◆ **Task statement**
A word-for-word restatement of the data is what is needed.

◆ **Dataset records**
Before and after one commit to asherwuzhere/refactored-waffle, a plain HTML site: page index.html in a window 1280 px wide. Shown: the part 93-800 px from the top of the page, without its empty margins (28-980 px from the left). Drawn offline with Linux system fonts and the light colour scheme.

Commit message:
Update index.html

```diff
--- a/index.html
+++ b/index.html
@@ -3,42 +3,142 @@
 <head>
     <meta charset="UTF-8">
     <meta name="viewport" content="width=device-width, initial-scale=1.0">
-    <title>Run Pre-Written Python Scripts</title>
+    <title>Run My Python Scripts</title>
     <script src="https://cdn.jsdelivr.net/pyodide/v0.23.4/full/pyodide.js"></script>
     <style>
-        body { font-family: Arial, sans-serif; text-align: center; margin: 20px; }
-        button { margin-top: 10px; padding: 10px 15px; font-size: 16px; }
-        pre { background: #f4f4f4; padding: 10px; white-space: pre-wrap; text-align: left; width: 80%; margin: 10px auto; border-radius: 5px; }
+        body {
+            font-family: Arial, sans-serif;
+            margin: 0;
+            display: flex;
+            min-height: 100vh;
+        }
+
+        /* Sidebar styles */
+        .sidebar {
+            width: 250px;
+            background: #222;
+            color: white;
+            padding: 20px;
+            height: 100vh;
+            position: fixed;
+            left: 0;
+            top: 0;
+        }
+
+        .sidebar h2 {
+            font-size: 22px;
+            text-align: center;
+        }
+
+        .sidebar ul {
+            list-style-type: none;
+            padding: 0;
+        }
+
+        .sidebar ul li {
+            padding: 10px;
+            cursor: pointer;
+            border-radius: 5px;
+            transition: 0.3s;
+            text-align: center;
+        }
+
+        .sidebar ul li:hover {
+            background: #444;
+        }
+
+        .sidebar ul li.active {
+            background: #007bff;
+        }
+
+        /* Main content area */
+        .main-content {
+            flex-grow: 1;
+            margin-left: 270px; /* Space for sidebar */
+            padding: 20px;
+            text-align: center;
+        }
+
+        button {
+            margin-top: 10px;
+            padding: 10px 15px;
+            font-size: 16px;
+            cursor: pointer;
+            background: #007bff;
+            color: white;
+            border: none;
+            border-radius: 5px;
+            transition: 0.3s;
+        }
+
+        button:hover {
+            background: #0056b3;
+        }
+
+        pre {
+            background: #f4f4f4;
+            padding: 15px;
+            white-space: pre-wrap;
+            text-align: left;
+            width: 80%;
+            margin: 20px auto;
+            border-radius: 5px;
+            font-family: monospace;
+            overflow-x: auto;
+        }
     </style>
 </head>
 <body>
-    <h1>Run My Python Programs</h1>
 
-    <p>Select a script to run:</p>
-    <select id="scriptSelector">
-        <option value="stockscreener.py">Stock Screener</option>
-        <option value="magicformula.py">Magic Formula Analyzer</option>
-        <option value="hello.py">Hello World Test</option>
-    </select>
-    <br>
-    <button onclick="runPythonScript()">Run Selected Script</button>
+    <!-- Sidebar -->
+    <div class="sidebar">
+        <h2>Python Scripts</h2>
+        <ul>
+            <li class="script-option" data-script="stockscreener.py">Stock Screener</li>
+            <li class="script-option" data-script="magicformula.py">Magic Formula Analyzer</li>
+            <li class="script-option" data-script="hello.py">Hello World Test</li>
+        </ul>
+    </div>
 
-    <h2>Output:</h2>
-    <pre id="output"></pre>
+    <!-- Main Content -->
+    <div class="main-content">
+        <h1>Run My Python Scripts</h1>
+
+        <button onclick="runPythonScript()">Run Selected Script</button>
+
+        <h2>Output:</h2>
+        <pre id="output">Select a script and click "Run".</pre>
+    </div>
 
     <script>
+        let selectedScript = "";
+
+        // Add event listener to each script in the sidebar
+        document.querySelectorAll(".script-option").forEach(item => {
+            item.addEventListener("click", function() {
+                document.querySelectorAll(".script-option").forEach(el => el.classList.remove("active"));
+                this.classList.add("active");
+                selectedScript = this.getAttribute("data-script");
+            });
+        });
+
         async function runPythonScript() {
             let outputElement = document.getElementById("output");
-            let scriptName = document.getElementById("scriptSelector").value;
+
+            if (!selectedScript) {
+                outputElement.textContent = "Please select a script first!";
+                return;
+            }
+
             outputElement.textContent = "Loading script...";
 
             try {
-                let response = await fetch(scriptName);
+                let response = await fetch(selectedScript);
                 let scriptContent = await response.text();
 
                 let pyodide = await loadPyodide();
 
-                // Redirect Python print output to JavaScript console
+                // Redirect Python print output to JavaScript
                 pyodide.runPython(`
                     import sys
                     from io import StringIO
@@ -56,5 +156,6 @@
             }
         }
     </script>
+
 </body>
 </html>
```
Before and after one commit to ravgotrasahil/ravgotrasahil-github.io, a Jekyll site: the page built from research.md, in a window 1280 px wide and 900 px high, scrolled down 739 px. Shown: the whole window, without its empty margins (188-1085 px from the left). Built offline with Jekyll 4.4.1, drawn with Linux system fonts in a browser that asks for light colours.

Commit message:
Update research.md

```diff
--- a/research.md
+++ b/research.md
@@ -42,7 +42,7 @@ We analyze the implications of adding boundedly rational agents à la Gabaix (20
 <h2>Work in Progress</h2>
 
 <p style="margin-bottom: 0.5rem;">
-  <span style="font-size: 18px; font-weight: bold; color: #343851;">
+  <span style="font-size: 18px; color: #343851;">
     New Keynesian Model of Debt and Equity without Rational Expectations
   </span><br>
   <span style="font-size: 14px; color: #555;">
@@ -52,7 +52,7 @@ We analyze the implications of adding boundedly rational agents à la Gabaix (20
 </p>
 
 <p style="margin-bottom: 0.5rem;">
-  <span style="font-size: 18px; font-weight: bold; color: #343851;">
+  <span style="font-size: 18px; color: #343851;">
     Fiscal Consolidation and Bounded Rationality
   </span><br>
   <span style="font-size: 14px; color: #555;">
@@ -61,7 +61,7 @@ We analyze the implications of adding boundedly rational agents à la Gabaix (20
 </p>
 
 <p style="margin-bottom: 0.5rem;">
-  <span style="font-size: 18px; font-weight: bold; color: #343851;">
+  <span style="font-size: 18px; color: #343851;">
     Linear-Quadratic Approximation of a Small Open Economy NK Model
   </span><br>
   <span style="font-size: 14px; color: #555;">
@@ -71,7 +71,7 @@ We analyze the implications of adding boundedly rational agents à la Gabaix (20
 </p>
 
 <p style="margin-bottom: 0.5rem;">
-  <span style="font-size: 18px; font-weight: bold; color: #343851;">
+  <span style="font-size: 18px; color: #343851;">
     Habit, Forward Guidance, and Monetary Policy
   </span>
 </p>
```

◆ **Written response**
Before and after one commit to asherwuzhere/refactored-waffle, a plain HTML site: page index.html in a window 1280 px wide. Shown: the part 93-800 px from the top of the page, without its empty margins (28-980 px from the left). Drawn offline with Linux system fonts and the light colour scheme.

Commit message:
Update index.html

```diff
--- a/index.html
+++ b/index.html
@@ -3,42 +3,142 @@
 <head>
     <meta charset="UTF-8">
     <meta name="viewport" content="width=device-width, initial-scale=1.0">
-    <title>Run Pre-Written Python Scripts</title>
+    <title>Run My Python Scripts</title>
     <script src="https://cdn.jsdelivr.net/pyodide/v0.23.4/full/pyodide.js"></script>
     <style>
-        body { font-family: Arial, sans-serif; text-align: center; margin: 20px; }
-        button { margin-top: 10px; padding: 10px 15px; font-size: 16px; }
-        pre { background: #f4f4f4; padding: 10px; white-space: pre-wrap; text-align: left; width: 80%; margin: 10px auto; border-radius: 5px; }
+        body {
+            font-family: Arial, sans-serif;
+            margin: 0;
+            display: flex;
+            min-height: 100vh;
+        }
+
+        /* Sidebar styles */
+        .sidebar {
+            width: 250px;
+            background: #222;
+            color: white;
+            padding: 20px;
+            height: 100vh;
+            position: fixed;
+            left: 0;
+            top: 0;
+        }
+
+        .sidebar h2 {
+            font-size: 22px;
+            text-align: center;
+        }
+
+        .sidebar ul {
+            list-style-type: none;
+            padding: 0;
+        }
+
+        .sidebar ul li {
+            padding: 10px;
+            cursor: pointer;
+            border-radius: 5px;
+            transition: 0.3s;
+            text-align: center;
+        }
+
+        .sidebar ul li:hover {
+            background: #444;
+        }
+
+        .sidebar ul li.active {
+            background: #007bff;
+        }
+
+        /* Main content area */
+        .main-content {
+            flex-grow: 1;
+            margin-left: 270px; /* Space for sidebar */
+            padding: 20px;
+            text-align: center;
+        }
+
+        button {
+            margin-top: 10px;
+            padding: 10px 15px;
+            font-size: 16px;
+            cursor: pointer;
+            background: #007bff;
+            color: white;
+            border: none;
+            border-radius: 5px;
+            transition: 0.3s;
+        }
+
+        button:hover {
+            background: #0056b3;
+        }
+
+        pre {
+            background: #f4f4f4;
+            padding: 15px;
+            white-space: pre-wrap;
+            text-align: left;
+            width: 80%;
+            margin: 20px auto;
+            border-radius: 5px;
+            font-family: monospace;
+            overflow-x: auto;
+        }
     </style>
 </head>
 <body>
-    <h1>Run My Python Programs</h1>
 
-    <p>Select a script to run:</p>
-    <select id="scriptSelector">
-        <option value="stockscreener.py">Stock Screener</option>
-        <option value="magicformula.py">Magic Formula Analyzer</option>
-        <option value="hello.py">Hello World Test</option>
-    </select>
-    <br>
-    <button onclick="runPythonScript()">Run Selected Script</button>
+    <!-- Sidebar -->
+    <div class="sidebar">
+        <h2>Python Scripts</h2>
+        <ul>
+            <li class="script-option" data-script="stockscreener.py">Stock Screener</li>
+            <li class="script-option" data-script="magicformula.py">Magic Formula Analyzer</li>
+            <li class="script-option" data-script="hello.py">Hello World Test</li>
+        </ul>
+    </div>
 
-    <h2>Output:</h2>
-    <pre id="output"></pre>
+    <!-- Main Content -->
+    <div class="main-content">
+        <h1>Run My Python Scripts</h1>
+
+        <button onclick="runPythonScript()">Run Selected Script</button>
+
+        <h2>Output:</h2>
+        <pre id="output">Select a script and click "Run".</pre>
+    </div>
 
     <script>
+        let selectedScript = "";
+
+        // Add event listener to each script in the sidebar
+        document.querySelectorAll(".script-option").forEach(item => {
+            item.addEventListener("click", function() {
+                document.querySelectorAll(".script-option").forEach(el => el.classList.remove("active"));
+                this.classList.add("active");
+                selectedScript = this.getAttribute("data-script");
+            });
+        });
+
         async function runPythonScript() {
             let outputElement = document.getElementById("output");
-            let scriptName = document.getElementById("scriptSelector").value;
+
+            if (!selectedScript) {
+                outputElement.textContent = "Please select a script first!";
+                return;
+            }
+
             outputElement.textContent = "Loading script...";
 
             try {
-                let response = await fetch(scriptName);
+                let response = await fetch(selectedScript);
                 let scriptContent = await response.text();
 
                 let pyodide = await loadPyodide();
 
-                // Redirect Python print output to JavaScript console
+                // Redirect Python print output to JavaScript
                 pyodide.runPython(`
                     import sys
                     from io import StringIO
@@ -56,5 +156,6 @@
             }
         }
     </script>
+
 </body>
 </html>
```
Before and after one commit to ravgotrasahil/ravgotrasahil-github.io, a Jekyll site: the page built from research.md, in a window 1280 px wide and 900 px high, scrolled down 739 px. Shown: the whole window, without its empty margins (188-1085 px from the left). Built offline with Jekyll 4.4.1, drawn with Linux system fonts in a browser that asks for light colours.

Commit message:
Update research.md

```diff
--- a/research.md
+++ b/research.md
@@ -42,7 +42,7 @@ We analyze the implications of adding boundedly rational agents à la Gabaix (20
 <h2>Work in Progress</h2>
 
 <p style="margin-bottom: 0.5rem;">
-  <span style="font-size: 18px; font-weight: bold; color: #343851;">
+  <span style="font-size: 18px; color: #343851;">
     New Keynesian Model of Debt and Equity without Rational Expectations
   </span><br>
   <span style="font-size: 14px; color: #555;">
@@ -52,7 +52,7 @@ We analyze the implications of adding boundedly rational agents à la Gabaix (20
 </p>
 
 <p style="margin-bottom: 0.5rem;">
-  <span style="font-size: 18px; font-weight: bold; color: #343851;">
+  <span style="font-size: 18px; color: #343851;">
     Fiscal Consolidation and Bounded Rationality
   </span><br>
   <span style="font-size: 14px; color: #555;">
@@ -61,7 +61,7 @@ We analyze the implications of adding boundedly rational agents à la Gabaix (20
 </p>
 
 <p style="margin-bottom: 0.5rem;">
-  <span style="font-size: 18px; font-weight: bold; color: #343851;">
+  <span style="font-size: 18px; color: #343851;">
     Linear-Quadratic Approximation of a Small Open Economy NK Model
   </span><br>
   <span style="font-size: 14px; color: #555;">
@@ -71,7 +71,7 @@ We analyze the implications of adding boundedly rational agents à la Gabaix (20
 </p>
 
 <p style="margin-bottom: 0.5rem;">
-  <span style="font-size: 18px; font-weight: bold; color: #343851;">
+  <span style="font-size: 18px; color: #343851;">
     Habit, Forward Guidance, and Monetary Policy
   </span>
 </p>
```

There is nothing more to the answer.